I think sometimes life throws impossible situations at us — times when all of our normal coping mechanisms are doomed to fail. I think these situations exist for two reasons: 1) to make us grow and 2) to make us rely on things outside of ourselves. For me, my faith in God and my friendships carried me through that year. I would never want to repeat that year, but I’m actually grateful for all that I went through because of the lessons I learned and the strength and sense of accomplishment that come from endurance and survival.
Is there some aspect of your home that makes you particularly happy?
I have a wall of framed photographs of beautiful places that I’ve taken on trips; haunting landscapes, churches, street scenes and sunsets. The pictures are carefully curated, printed to 11×14 size and beautifully framed. I love looking at those pictures. They are eye-pleasing and bring back wonderful memories, but I also take pride in knowing that I was the photographer who took them.
Have you ever been surprised that something you expected would make you very happy, didn’t – or vice versa?
Marriage and parenthood both shocked the hell out of me! I thought marriage would be like a never ending sleepover with my best friend, just non-stop fun. And I thought parenting would be just days and days of cooing over a perfect little version of me. I was not at all prepared for the many trials that followed! Both experiences are much more rewarding than I ever dreamed they would be, but I was completely unprepared for all the difficult times.
If you could pick just one picture book to give to every child at birth, what book would you pick? For me...tough choice...but I'd have to go with Maurice Sendak's Where the Wild Things Are. I wrote about this question for the New York Times blog Motherlode. What book would you pick?
If you'd to join my book group, sign up here.

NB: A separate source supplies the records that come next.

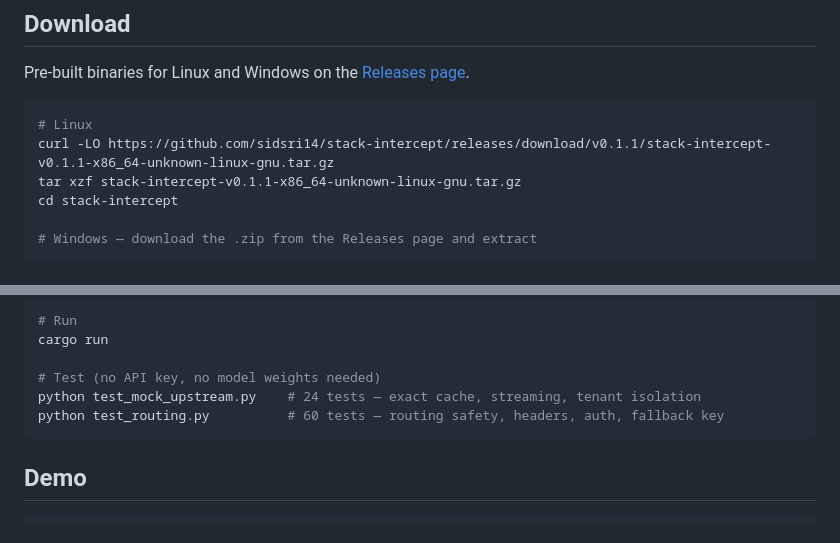
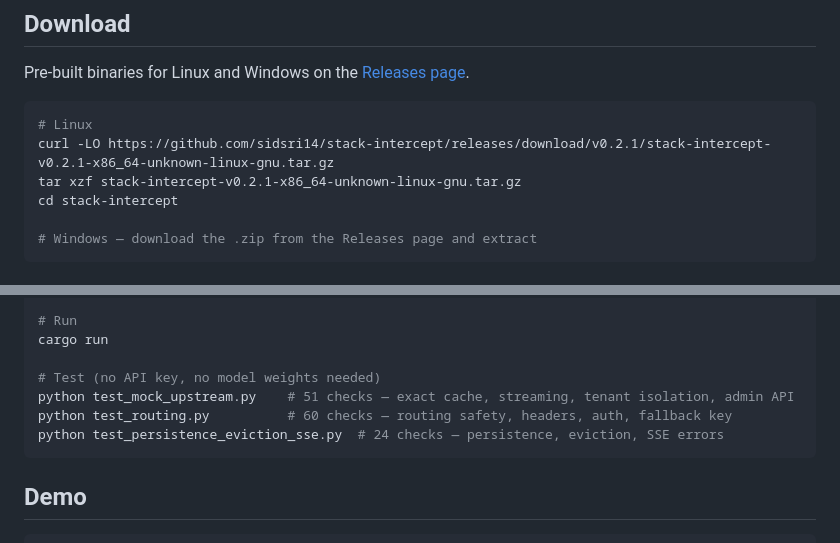
Before and after one commit to sidsri14/stack-intercept, a Markdown page: README.md, 2 parts joined by grey strips. Drawn GitHub-style.

````diff
--- a/README.md
+++ b/README.md
@@ -62,8 +62,8 @@ Pre-built binaries for Linux and Windows on the [Releases page](https://github.c
 
 ```bash
 # Linux
-curl -LO https://github.com/sidsri14/stack-intercept/releases/download/v0.1.1/stack-intercept-v0.1.1-x86_64-unknown-linux-gnu.tar.gz
-tar xzf stack-intercept-v0.1.1-x86_64-unknown-linux-gnu.tar.gz
+curl -LO https://github.com/sidsri14/stack-intercept/releases/download/v0.2.1/stack-intercept-v0.2.1-x86_64-unknown-linux-gnu.tar.gz
+tar xzf stack-intercept-v0.2.1-x86_64-unknown-linux-gnu.tar.gz
 cd stack-intercept
 
 # Windows — download the .zip from the Releases page and extract
@@ -202,8 +252,9 @@ cargo build --release
 cargo run
 
 # Test (no API key, no model weights needed)
-python test_mock_upstream.py    # 24 tests — exact cache, streaming, tenant isolation
-python test_routing.py          # 60 tests — routing safety, headers, auth, fallback key
+python test_mock_upstream.py    # 51 checks — exact cache, streaming, tenant isolation, admin API
+python test_routing.py          # 60 checks — routing safety, headers, auth, fallback key
+python test_persistence_eviction_sse.py  # 24 checks — persistence, eviction, SSE errors
 ```
 
 ## Demo
````
Also changed, not shown: other parts of README.md (+50 -0 lines).
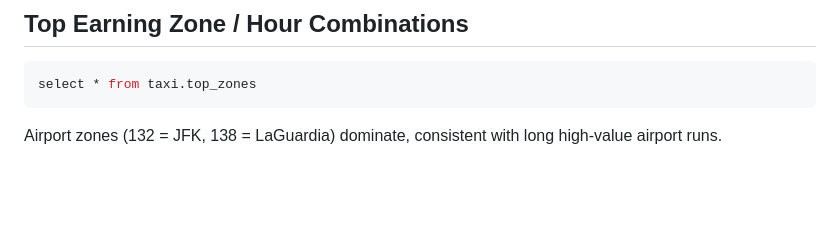
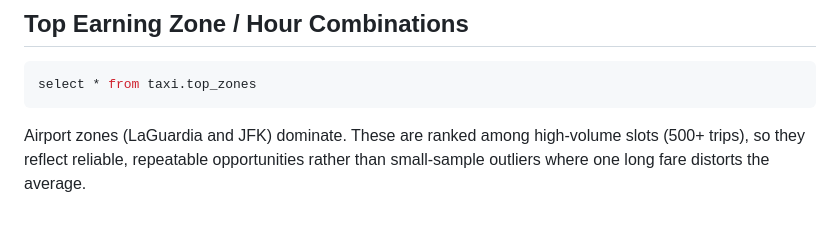
Before and after one commit to pratri/nyc-taxi-demand-forecasting, a Markdown page: reports/pages/index.md, the part around the change. Rendered like a GitHub page; blank space fills up the shorter version.

```diff
--- a/reports/pages/index.md
+++ b/reports/pages/index.md
@@ -28,4 +28,6 @@ select * from taxi.top_zones
 
 <DataTable data={top} rows=15/>
 
-Airport zones (132 = JFK, 138 = LaGuardia) dominate, consistent with long high-value airport runs.
+Airport zones (LaGuardia and JFK) dominate. These are ranked among high-volume slots
+(500+ trips), so they reflect reliable, repeatable opportunities rather than small-sample
+outliers where one long fare distorts the average.
```
Also changed, not shown: README.md (+79 -50 lines), docs/lineage.png (renamed from image.png).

Each month, I recommend one happiness book, one children's-literature book, one eccentric pick. I have great ideas for next month, can't wait!